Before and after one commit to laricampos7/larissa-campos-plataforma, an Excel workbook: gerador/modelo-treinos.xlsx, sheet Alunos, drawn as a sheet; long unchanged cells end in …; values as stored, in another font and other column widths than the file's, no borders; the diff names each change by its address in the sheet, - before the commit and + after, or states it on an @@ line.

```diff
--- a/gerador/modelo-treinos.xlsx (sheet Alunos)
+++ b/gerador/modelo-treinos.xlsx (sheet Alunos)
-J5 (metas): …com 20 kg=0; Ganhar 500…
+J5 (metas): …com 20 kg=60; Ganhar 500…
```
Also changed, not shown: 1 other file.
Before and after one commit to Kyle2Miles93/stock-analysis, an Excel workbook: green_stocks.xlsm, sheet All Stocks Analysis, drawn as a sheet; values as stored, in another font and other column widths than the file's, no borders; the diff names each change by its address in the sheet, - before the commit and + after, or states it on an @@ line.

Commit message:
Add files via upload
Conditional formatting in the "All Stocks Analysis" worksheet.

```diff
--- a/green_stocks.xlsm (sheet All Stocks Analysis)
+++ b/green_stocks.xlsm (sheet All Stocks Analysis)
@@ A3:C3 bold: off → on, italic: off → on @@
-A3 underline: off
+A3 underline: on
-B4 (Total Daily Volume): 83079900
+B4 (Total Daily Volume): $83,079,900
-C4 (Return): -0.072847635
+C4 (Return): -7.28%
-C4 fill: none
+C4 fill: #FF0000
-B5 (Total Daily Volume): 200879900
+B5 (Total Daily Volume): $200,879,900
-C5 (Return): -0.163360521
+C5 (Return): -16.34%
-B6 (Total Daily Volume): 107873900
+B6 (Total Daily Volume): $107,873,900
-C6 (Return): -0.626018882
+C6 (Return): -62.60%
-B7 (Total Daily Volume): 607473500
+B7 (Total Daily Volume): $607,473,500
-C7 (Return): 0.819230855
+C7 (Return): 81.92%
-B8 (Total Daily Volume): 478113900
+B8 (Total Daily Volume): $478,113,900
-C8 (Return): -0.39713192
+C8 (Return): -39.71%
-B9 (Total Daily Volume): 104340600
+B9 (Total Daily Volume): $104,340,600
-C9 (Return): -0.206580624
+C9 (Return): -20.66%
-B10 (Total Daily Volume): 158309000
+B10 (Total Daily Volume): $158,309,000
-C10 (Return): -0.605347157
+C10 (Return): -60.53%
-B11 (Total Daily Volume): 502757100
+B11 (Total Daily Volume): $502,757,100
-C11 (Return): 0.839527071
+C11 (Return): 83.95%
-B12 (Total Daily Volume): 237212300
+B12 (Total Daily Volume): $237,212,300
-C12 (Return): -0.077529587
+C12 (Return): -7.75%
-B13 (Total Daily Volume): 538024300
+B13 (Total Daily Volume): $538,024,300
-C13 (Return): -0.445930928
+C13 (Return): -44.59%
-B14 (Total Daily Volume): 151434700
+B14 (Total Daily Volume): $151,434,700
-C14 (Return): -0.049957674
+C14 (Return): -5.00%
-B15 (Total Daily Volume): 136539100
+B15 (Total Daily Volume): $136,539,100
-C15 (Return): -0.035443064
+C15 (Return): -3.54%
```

**The problem:** Show every line in the listing above that carries the word "other".

**Answer to the exercise:**
Before and after one commit to laricampos7/larissa-campos-plataforma, an Excel workbook: gerador/modelo-treinos.xlsx, sheet Alunos, drawn as a sheet; long unchanged cells end in …; values as stored, in another font and other column widths than the file's, no borders; the diff names each change by its address in the sheet, - before the commit and + after, or states it on an @@ line.
Also changed, not shown: 1 other file.
Before and after one commit to Kyle2Miles93/stock-analysis, an Excel workbook: green_stocks.xlsm, sheet All Stocks Analysis, drawn as a sheet; values as stored, in another font and other column widths than the file's, no borders; the diff names each change by its address in the sheet, - before the commit and + after, or states it on an @@ line.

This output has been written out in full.